Karl’s axing ‘the result of a troubled marriage’
IT WASN'T just Karl Stefanovic's Mexican wedding fiesta that sounded the death knell for his time at Today, it was another well-publicised merger that led to his axing - the trouble-plagued marriage of inconvenience between Nine and Fairfax.
Industry insiders have labelled the decision to cull Stefanovic "a diversionary tactic" to distract from what is really going on at the beleaguered television network.
"Karl is collateral damage here in what is a much bigger picture," said one executive at Nine, who did not want to be named for fear of retribution.
"It is the calm before the storm. This merger is proving to be more challenging than we perhaps expected.
"Alot more jobs are going to be lost. This is only the beginning."
Stefanovic and his brother Peter - who was sacked earlier this week - are just the first major scalps, with hundreds more jobs on the line as the reality of the Nine and Fairfax merger hits home.
At the centre of the issue is the huge pay disparity between the company's television and print arms and management scrambling to bring the two businesses together.
"Managing your people, managing them and their careers, it is so public in the media and people know these names and faces so you have to get it right," one agent said.
"But it is absolute chaos in there. It is an attention diverter before the broom goes through.
They are stuck in meetings trying to work out what is going on.
"They have made a call on Karl but still don't know what they are doing or what is next. The reason they haven't announced a new host is because they don't know and are fluffing their way through it."
Nine's haphazard handling of the Stefanovic brothers is a prime example of a business in chaos.
In the case of Peter Stefanovic, The Daily Telegraph contacted Nine last week to request a response after hearing he had been ousted from his post at Weekend Today.

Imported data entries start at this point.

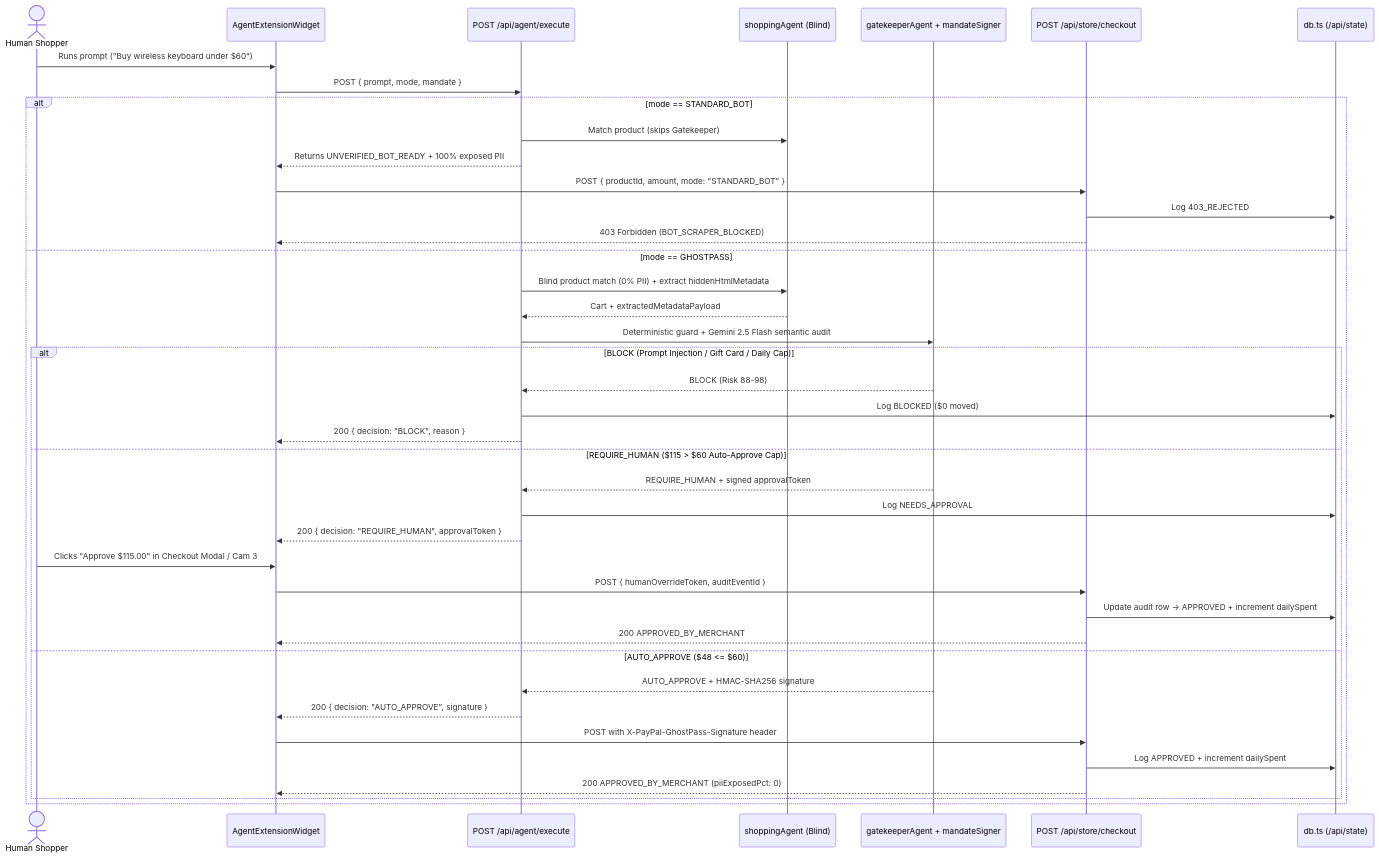
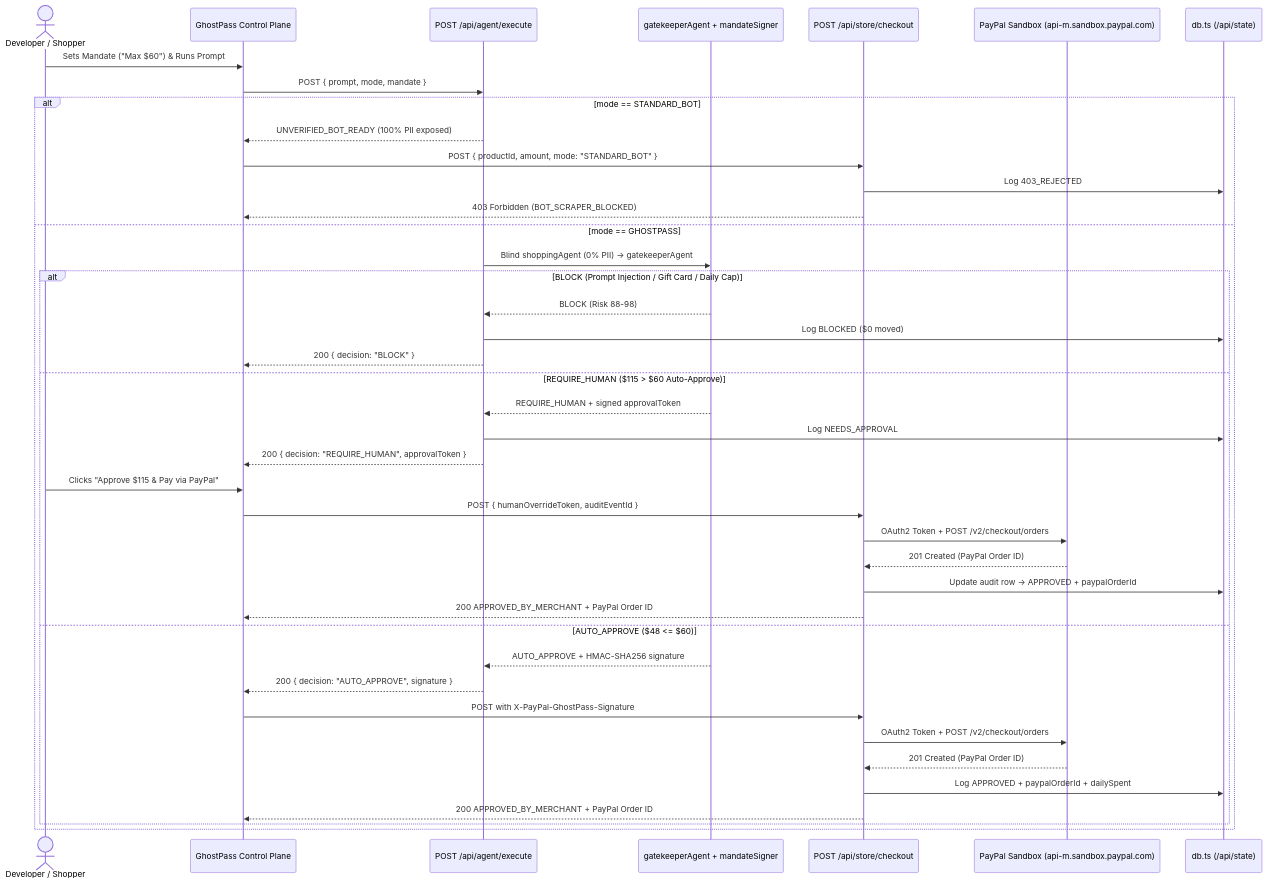
One commit to bhargava562/paypass-agent changed the second of 2 diagrams in docs/02-SYSTEM-ARCHITECTURE-AND-PATTERNS.md. Above: the diagram before and after it, drawn with Mermaid. The commit also changed other lines of this file and 28 other files, not shown here.

Commit message:
feat(split-3): Control Plane + Storefront 2-view MVP, live PayPal Sandbox Orders v2, security hardening, Render blueprint, and 29 passing tests

````diff
--- a/docs/02-SYSTEM-ARCHITECTURE-AND-PATTERNS.md
+++ b/docs/02-SYSTEM-ARCHITECTURE-AND-PATTERNS.md
@@ -64,45 +64,45 @@
 ```mermaid
 sequenceDiagram
-    actor Human as Human Shopper
-    participant Ext as AgentExtensionWidget
+    actor User as Developer / Shopper
+    participant CP as GhostPass Control Plane
     participant Exec as POST /api/agent/execute
-    participant Shop as shoppingAgent (Blind)
     participant Gate as gatekeeperAgent + mandateSigner
     participant Store as POST /api/store/checkout
+    participant PP as PayPal Sandbox (api-m.sandbox.paypal.com)
     participant DB as db.ts (/api/state)
 
-    Human->>Ext: Runs prompt ("Buy wireless keyboard under $60")
-    Ext->>Exec: POST { prompt, mode, mandate }
+    User->>CP: Sets Mandate ("Max $60") & Runs Prompt
+    CP->>Exec: POST { prompt, mode, mandate }
 
     alt mode == STANDARD_BOT
-        Exec->>Shop: Match product (skips Gatekeeper)
-        Exec-->>Ext: Returns UNVERIFIED_BOT_READY + 100% exposed PII
-        Ext->>Store: POST { productId, amount, mode: "STANDARD_BOT" }
+        Exec-->>CP: UNVERIFIED_BOT_READY (100% PII exposed)
+        CP->>Store: POST { productId, amount, mode: "STANDARD_BOT" }
         Store->>DB: Log 403_REJECTED
-        Store-->>Ext: 403 Forbidden (BOT_SCRAPER_BLOCKED)
+        Store-->>CP: 403 Forbidden (BOT_SCRAPER_BLOCKED)
     else mode == GHOSTPASS
-        Exec->>Shop: Blind product match (0% PII) + extract hiddenHtmlMetadata
-        Shop-->>Exec: Cart + extractedMetadataPayload
-        Exec->>Gate: Deterministic guard + Gemini 2.5 Flash semantic audit
-
+        Exec->>Gate: Blind shoppingAgent (0% PII) -> gatekeeperAgent
         alt BLOCK (Prompt Injection / Gift Card / Daily Cap)
             Gate-->>Exec: BLOCK (Risk 88-98)
             Exec->>DB: Log BLOCKED ($0 moved)
-            Exec-->>Ext: 200 { decision: "BLOCK", reason }
-        else REQUIRE_HUMAN ($115 > $60 Auto-Approve Cap)
+            Exec-->>CP: 200 { decision: "BLOCK" }
+        else REQUIRE_HUMAN ($115 > $60 Auto-Approve)
             Gate-->>Exec: REQUIRE_HUMAN + signed approvalToken
             Exec->>DB: Log NEEDS_APPROVAL
-            Exec-->>Ext: 200 { decision: "REQUIRE_HUMAN", approvalToken }
-            Human->>Ext: Clicks "Approve $115.00" in Checkout Modal / Cam 3
-            Ext->>Store: POST { humanOverrideToken, auditEventId }
-            Store->>DB: Update audit row -> APPROVED + increment dailySpent
-            Store-->>Ext: 200 APPROVED_BY_MERCHANT
+            Exec-->>CP: 200 { decision: "REQUIRE_HUMAN", approvalToken }
+            User->>CP: Clicks "Approve $115 & Pay via PayPal"
+            CP->>Store: POST { humanOverrideToken, auditEventId }
+            Store->>PP: OAuth2 Token + POST /v2/checkout/orders
+            PP-->>Store: 201 Created (PayPal Order ID)
+            Store->>DB: Update audit row -> APPROVED + paypalOrderId
+            Store-->>CP: 200 APPROVED_BY_MERCHANT + PayPal Order ID
         else AUTO_APPROVE ($48 <= $60)
             Gate-->>Exec: AUTO_APPROVE + HMAC-SHA256 signature
-            Exec-->>Ext: 200 { decision: "AUTO_APPROVE", signature }
-            Ext->>Store: POST with X-PayPal-GhostPass-Signature header
-            Store->>DB: Log APPROVED + increment dailySpent
-            Store-->>Ext: 200 APPROVED_BY_MERCHANT (piiExposedPct: 0)
+            Exec-->>CP: 200 { decision: "AUTO_APPROVE", signature }
+            CP->>Store: POST with X-PayPal-GhostPass-Signature
+            Store->>PP: OAuth2 Token + POST /v2/checkout/orders
+            PP-->>Store: 201 Created (PayPal Order ID)
+            Store->>DB: Log APPROVED + paypalOrderId + dailySpent
+            Store-->>CP: 200 APPROVED_BY_MERCHANT + PayPal Order ID
         end
     end
 ```
````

At the time, the network's publicity chiefs dismissed it as "pure scuttlebutt" only to come out seven days later confirming the sacking.
Veteran entertainment reporter Richard Wilkins, who is believed to be on a salary of around $350,000 to $400,000 for his work on Today, is also said to be worried about his future.
By comparison, his equivalents at Fairfax would be lucky to earn around a quarter of that salary.
It is tipped that Wilkins will be pushed to a more low-profile spot on the later Today Extra, with a reduced pay packet to match.
Today sport reporter Tim Gilbert could also be out of a job but newsreader Sylvia Jeffreys - the wife of Peter Stefanovic - is staying, with her contract running until 2021.
"After years of green pastures in TV land, tough times are here. Anyone who is either out of contract or doesn't have long on their contract should be worried," another TV insider said. "You have to prove your worth, otherwise you're out."
The strains of the Nine-Fairfax merger are becoming clearer.
Tensions were high in both The Sydney Morning Herald and Nine News rooms yesterday after the decision was made to put TV reporter Chris O'Keefe's byline ahead of veteran print journalist Kate McClymont's on the front page of the newspaper.
But despite the disorder, many in the industry said change is needed at Nine.
"It is something that needed to happen and should have probably happened a long time ago," one commentator noted.
"That Today show format has been the same for 40 years. Isn't it time to change it? Who sits down and watches 3½ hours of television in the morning. People want bite size bits of content. Modernise it - no one is watching."